Stravberry King: In Chinese, while fixing me with a demented grin. I can still smell the mao-tai (Chinese rocket fuel) and Remy Martin cognac fumes on his breath from the last night's "Welcome the Foreigner" party he hosted.BlahblahblahCHINESE HAPPY NEW YEARblahblabh!
Points at chicken. Smiles. Begins tearing chicken apart with his grease smeared hands, pieces of chicken flesh flyi round the table as Joanne, her cousin, mother and grandmother look on approvingly. He finishes by adroitly snapping and separating the neck and head from the body and placing it in front of me with its wilted, shrunken cocks comb and one black vacant eye socket glaring up.
Movie Moment No. 2:Setting: Qiu Family living room, 13 hours or so after the Chicken Dismembering.
Strawberry King is well in hisg cups after a "Farewell to the Foreigner" banquet we've returned from where he and his best friend, Mr. Ling, a SZ cop, tried to outdo each other by chugging entire wine glasses full of (at separate times) cognac, mao tai and very expensive bordeaux. Mr. Ling lost and was last seen doing a face plant into a plate full of fish bones, tofu, goose intestines and other culinary jetsam from the oily hot pot. I stuck with one beer and sipped half a glass of the bordeaux, despite their pleas to join in the fun.
Strawberry King, with Joanne's embarrassed translation, is telling me that he is "not a drunk." "He says drinking is his hobby," she says, laughing a little bitterly. "He wants to show you it is only a hobby."
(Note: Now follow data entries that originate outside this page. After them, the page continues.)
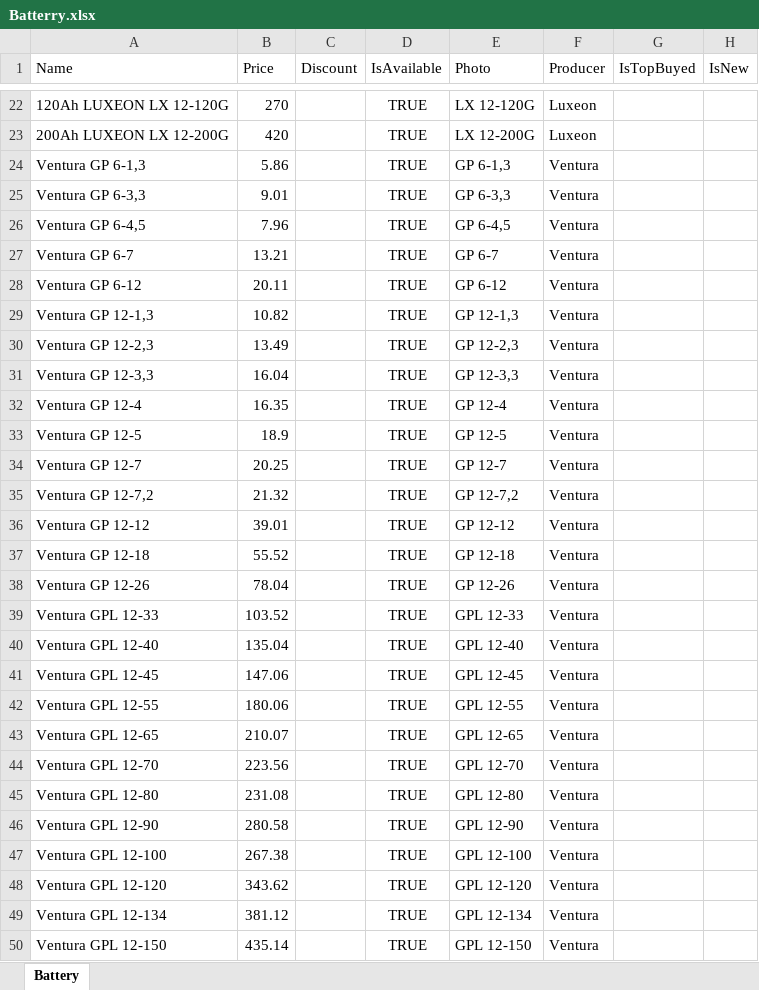
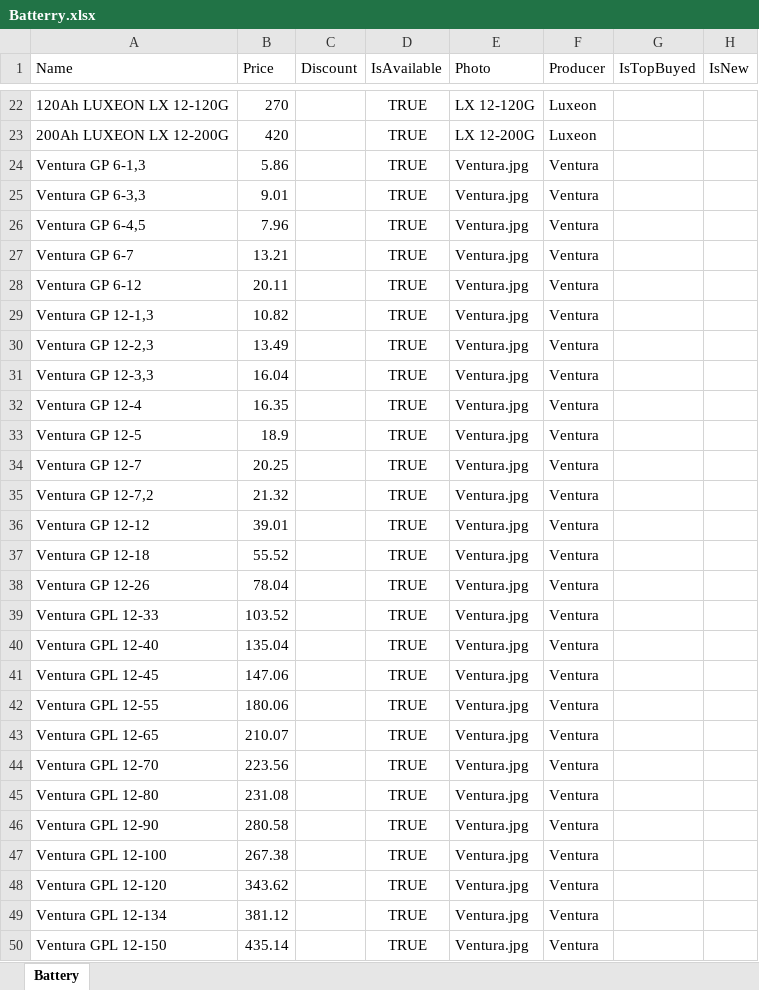
Before and after one commit to vslotylo/3e, an Excel workbook: src/WebMarket/WebMarket/App_Data/Batterry.xlsx, sheet Battery, drawn as a sheet; only a part is shown, gaps mark what is left out; values as stored, in another font and other column widths than the file's, no borders; charts and pictures not drawn; the diff covers the shown part only; the diff names each change by its address in the sheet, - before the commit and + after, or states it on an @@ line.

Commit message:
Added bb data

```diff
--- a/src/WebMarket/WebMarket/App_Data/Batterry.xlsx (sheet Battery)
+++ b/src/WebMarket/WebMarket/App_Data/Batterry.xlsx (sheet Battery)
-E24 (Photo): GP 6-1,3
+E24 (Photo): Ventura.jpg
-E25 (Photo): GP 6-3,3
+E25 (Photo): Ventura.jpg
-E26 (Photo): GP 6-4,5
+E26 (Photo): Ventura.jpg
-E27 (Photo): GP 6-7
+E27 (Photo): Ventura.jpg
-E28 (Photo): GP 6-12
+E28 (Photo): Ventura.jpg
-E29 (Photo): GP 12-1,3
+E29 (Photo): Ventura.jpg
-E30 (Photo): GP 12-2,3
+E30 (Photo): Ventura.jpg
-E31 (Photo): GP 12-3,3
+E31 (Photo): Ventura.jpg
-E32 (Photo): GP 12-4
+E32 (Photo): Ventura.jpg
-E33 (Photo): GP 12-5
+E33 (Photo): Ventura.jpg
-E34 (Photo): GP 12-7
+E34 (Photo): Ventura.jpg
-E35 (Photo): GP 12-7,2
+E35 (Photo): Ventura.jpg
-E36 (Photo): GP 12-12
+E36 (Photo): Ventura.jpg
-E37 (Photo): GP 12-18
+E37 (Photo): Ventura.jpg
-E38 (Photo): GP 12-26
+E38 (Photo): Ventura.jpg
-E39 (Photo): GPL 12-33
+E39 (Photo): Ventura.jpg
-E40 (Photo): GPL 12-40
+E40 (Photo): Ventura.jpg
-E41 (Photo): GPL 12-45
+E41 (Photo): Ventura.jpg
-E42 (Photo): GPL 12-55
+E42 (Photo): Ventura.jpg
-E43 (Photo): GPL 12-65
+E43 (Photo): Ventura.jpg
-E44 (Photo): GPL 12-70
+E44 (Photo): Ventura.jpg
-E45 (Photo): GPL 12-80
+E45 (Photo): Ventura.jpg
-E46 (Photo): GPL 12-90
+E46 (Photo): Ventura.jpg
-E47 (Photo): GPL 12-100
+E47 (Photo): Ventura.jpg
-E48 (Photo): GPL 12-120
+E48 (Photo): Ventura.jpg
-E49 (Photo): GPL 12-134
+E49 (Photo): Ventura.jpg
-E50 (Photo): GPL 12-150
+E50 (Photo): Ventura.jpg
```
Also changed, not shown: 48 added rows and 9 edited cells elsewhere in this sheet, src/WebMarket/WebMarket/App_Data/Producer.xlsx, 3 other files.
With Joanne, her cousin, mother, grandmother and me in tow, the Strawberry King begins a tour of the home where his "hobby" is indeed revealed. First stop, three cabinets under the already fully stocked liquor cabinet. Inside are dozens of boxes of mao tai, designer cognac and bizarre sounding Chinese liquors. My favorite and one he is particularly proud of is something called "Bear gall premium herbal liquor."
It's expensively packaged and bottled and according to the Chinglish blurb contains bear gall from "premium black bears raised for theraputic health supreme in glorious times."
It also contains 40 percent alcohol and is recommended as a tonic for "inconviences and disability of liver, kidney, circulation, diabetics, gout."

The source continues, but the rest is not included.